Which lines below contain "Number"? Copy every one of them.
______
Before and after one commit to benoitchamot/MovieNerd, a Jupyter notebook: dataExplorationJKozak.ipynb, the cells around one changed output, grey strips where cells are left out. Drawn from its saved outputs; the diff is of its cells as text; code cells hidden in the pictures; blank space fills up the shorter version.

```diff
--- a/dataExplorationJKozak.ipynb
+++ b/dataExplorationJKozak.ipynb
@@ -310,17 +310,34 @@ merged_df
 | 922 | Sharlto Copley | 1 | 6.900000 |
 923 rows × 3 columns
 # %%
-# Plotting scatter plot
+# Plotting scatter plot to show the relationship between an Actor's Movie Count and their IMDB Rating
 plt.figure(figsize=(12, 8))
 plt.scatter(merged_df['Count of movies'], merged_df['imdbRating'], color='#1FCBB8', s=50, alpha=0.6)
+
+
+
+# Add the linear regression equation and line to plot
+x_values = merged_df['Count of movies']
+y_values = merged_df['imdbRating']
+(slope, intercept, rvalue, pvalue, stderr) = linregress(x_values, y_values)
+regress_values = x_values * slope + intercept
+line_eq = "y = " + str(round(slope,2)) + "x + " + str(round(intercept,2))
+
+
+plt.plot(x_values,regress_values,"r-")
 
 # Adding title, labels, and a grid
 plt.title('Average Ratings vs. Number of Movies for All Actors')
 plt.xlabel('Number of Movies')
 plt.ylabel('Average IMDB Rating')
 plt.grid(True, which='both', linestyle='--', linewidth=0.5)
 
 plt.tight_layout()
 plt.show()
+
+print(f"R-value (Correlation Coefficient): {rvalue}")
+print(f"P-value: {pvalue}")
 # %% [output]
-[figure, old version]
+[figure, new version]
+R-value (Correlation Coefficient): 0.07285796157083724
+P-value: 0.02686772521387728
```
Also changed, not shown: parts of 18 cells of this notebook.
______
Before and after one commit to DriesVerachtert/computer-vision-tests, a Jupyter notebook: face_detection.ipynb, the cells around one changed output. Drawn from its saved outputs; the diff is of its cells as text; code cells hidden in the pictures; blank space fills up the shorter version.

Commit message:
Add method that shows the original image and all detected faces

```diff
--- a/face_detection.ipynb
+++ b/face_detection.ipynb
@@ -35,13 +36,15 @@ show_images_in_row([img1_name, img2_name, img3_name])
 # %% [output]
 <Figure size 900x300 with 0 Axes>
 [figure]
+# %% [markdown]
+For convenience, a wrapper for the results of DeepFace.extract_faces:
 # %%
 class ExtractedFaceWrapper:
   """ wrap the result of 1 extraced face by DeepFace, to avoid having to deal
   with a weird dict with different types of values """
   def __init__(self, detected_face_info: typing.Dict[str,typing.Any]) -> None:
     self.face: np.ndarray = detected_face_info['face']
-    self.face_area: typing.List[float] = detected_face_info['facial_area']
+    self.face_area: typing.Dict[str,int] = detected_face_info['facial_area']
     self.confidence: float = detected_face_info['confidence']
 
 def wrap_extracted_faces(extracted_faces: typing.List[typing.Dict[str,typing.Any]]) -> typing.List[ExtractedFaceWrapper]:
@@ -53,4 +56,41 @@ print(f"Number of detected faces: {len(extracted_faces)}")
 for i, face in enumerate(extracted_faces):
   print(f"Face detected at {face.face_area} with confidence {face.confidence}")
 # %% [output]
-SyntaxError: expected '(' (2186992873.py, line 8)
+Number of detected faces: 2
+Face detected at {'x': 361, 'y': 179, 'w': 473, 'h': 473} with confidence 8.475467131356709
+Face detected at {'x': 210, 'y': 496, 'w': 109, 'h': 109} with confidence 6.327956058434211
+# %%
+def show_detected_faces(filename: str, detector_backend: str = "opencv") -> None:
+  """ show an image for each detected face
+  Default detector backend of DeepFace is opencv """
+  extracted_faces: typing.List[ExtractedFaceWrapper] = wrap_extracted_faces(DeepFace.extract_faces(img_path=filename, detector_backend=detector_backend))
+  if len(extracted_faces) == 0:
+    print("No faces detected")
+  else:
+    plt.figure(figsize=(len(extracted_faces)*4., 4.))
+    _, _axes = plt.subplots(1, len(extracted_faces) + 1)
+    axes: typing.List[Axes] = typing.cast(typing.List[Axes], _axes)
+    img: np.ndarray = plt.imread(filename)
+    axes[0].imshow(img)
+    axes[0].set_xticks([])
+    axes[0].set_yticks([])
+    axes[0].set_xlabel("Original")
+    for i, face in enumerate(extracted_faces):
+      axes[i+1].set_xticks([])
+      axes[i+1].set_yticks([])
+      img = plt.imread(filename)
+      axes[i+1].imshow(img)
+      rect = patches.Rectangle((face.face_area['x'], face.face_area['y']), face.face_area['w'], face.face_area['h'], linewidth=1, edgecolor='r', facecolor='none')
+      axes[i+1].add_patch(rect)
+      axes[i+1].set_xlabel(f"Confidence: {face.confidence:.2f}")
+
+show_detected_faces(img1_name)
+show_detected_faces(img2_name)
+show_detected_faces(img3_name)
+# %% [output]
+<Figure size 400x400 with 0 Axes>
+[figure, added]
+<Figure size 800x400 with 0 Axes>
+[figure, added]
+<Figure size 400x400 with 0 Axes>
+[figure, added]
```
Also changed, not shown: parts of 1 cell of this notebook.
______
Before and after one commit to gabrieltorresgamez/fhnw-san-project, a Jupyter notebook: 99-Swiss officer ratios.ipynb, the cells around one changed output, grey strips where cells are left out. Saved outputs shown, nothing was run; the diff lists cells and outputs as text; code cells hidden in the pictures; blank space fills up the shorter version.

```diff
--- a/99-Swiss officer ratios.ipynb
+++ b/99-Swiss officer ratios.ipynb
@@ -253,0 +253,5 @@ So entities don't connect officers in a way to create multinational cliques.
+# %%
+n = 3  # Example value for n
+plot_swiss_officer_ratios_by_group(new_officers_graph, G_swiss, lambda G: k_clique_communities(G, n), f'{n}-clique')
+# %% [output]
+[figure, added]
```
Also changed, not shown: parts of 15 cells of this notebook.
______
**SOLUTION**
 plt.title('Average Ratings vs. Number of Movies for All Actors')
 plt.xlabel('Number of Movies')
@@ -53,4 +56,41 @@ print(f"Number of detected faces: {len(extracted_faces)}")
+Number of detected faces: 2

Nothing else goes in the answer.